**Records supplied**.
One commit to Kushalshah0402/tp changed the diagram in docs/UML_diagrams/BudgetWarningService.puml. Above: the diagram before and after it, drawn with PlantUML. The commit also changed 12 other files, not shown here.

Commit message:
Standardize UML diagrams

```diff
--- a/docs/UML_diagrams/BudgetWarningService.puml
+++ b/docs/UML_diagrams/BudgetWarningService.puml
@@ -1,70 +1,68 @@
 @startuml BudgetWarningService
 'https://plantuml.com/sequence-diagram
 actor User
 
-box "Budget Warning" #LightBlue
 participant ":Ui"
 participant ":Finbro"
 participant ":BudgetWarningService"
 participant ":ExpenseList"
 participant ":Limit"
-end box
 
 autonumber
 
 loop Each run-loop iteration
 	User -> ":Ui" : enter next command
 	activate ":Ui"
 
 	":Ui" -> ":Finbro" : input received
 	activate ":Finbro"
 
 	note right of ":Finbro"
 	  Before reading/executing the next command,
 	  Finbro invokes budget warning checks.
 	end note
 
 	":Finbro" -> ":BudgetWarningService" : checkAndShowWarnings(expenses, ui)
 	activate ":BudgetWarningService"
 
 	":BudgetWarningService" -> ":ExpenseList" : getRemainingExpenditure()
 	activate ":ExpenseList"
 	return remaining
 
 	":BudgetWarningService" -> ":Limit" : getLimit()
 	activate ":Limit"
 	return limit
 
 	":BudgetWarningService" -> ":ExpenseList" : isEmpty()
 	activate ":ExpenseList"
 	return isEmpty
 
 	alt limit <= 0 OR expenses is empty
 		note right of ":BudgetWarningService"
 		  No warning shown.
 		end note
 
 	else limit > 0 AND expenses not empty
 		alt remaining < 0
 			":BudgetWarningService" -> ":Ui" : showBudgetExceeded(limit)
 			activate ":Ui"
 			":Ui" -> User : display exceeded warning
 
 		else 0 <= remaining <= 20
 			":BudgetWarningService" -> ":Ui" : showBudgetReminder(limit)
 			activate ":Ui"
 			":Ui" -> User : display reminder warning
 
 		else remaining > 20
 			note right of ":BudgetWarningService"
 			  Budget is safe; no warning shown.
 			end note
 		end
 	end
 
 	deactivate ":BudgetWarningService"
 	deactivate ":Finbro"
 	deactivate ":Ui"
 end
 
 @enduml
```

**What you are asked to do**. Could you give the data again, word for word?

**Output below**.
One commit to Kushalshah0402/tp changed the diagram in docs/UML_diagrams/BudgetWarningService.puml. Above: the diagram before and after it, drawn with PlantUML. The commit also changed 12 other files, not shown here.

Commit message:
Standardize UML diagrams

```diff
--- a/docs/UML_diagrams/BudgetWarningService.puml
+++ b/docs/UML_diagrams/BudgetWarningService.puml
@@ -1,70 +1,68 @@
 @startuml BudgetWarningService
 'https://plantuml.com/sequence-diagram
 actor User
 
-box "Budget Warning" #LightBlue
 participant ":Ui"
 participant ":Finbro"
 participant ":BudgetWarningService"
 participant ":ExpenseList"
 participant ":Limit"
-end box
 
 autonumber
 
 loop Each run-loop iteration
 	User -> ":Ui" : enter next command
 	activate ":Ui"
 
 	":Ui" -> ":Finbro" : input received
 	activate ":Finbro"
 
 	note right of ":Finbro"
 	  Before reading/executing the next command,
 	  Finbro invokes budget warning checks.
 	end note
 
 	":Finbro" -> ":BudgetWarningService" : checkAndShowWarnings(expenses, ui)
 	activate ":BudgetWarningService"
 
 	":BudgetWarningService" -> ":ExpenseList" : getRemainingExpenditure()
 	activate ":ExpenseList"
 	return remaining
 
 	":BudgetWarningService" -> ":Limit" : getLimit()
 	activate ":Limit"
 	return limit
 
 	":BudgetWarningService" -> ":ExpenseList" : isEmpty()
 	activate ":ExpenseList"
 	return isEmpty
 
 	alt limit <= 0 OR expenses is empty
 		note right of ":BudgetWarningService"
 		  No warning shown.
 		end note
 
 	else limit > 0 AND expenses not empty
 		alt remaining < 0
 			":BudgetWarningService" -> ":Ui" : showBudgetExceeded(limit)
 			activate ":Ui"
 			":Ui" -> User : display exceeded warning
 
 		else 0 <= remaining <= 20
 			":BudgetWarningService" -> ":Ui" : showBudgetReminder(limit)
 			activate ":Ui"
 			":Ui" -> User : display reminder warning
 
 		else remaining > 20
 			note right of ":BudgetWarningService"
 			  Budget is safe; no warning shown.
 			end note
 		end
 	end
 
 	deactivate ":BudgetWarningService"
 	deactivate ":Finbro"
 	deactivate ":Ui"
 end
 
 @enduml
```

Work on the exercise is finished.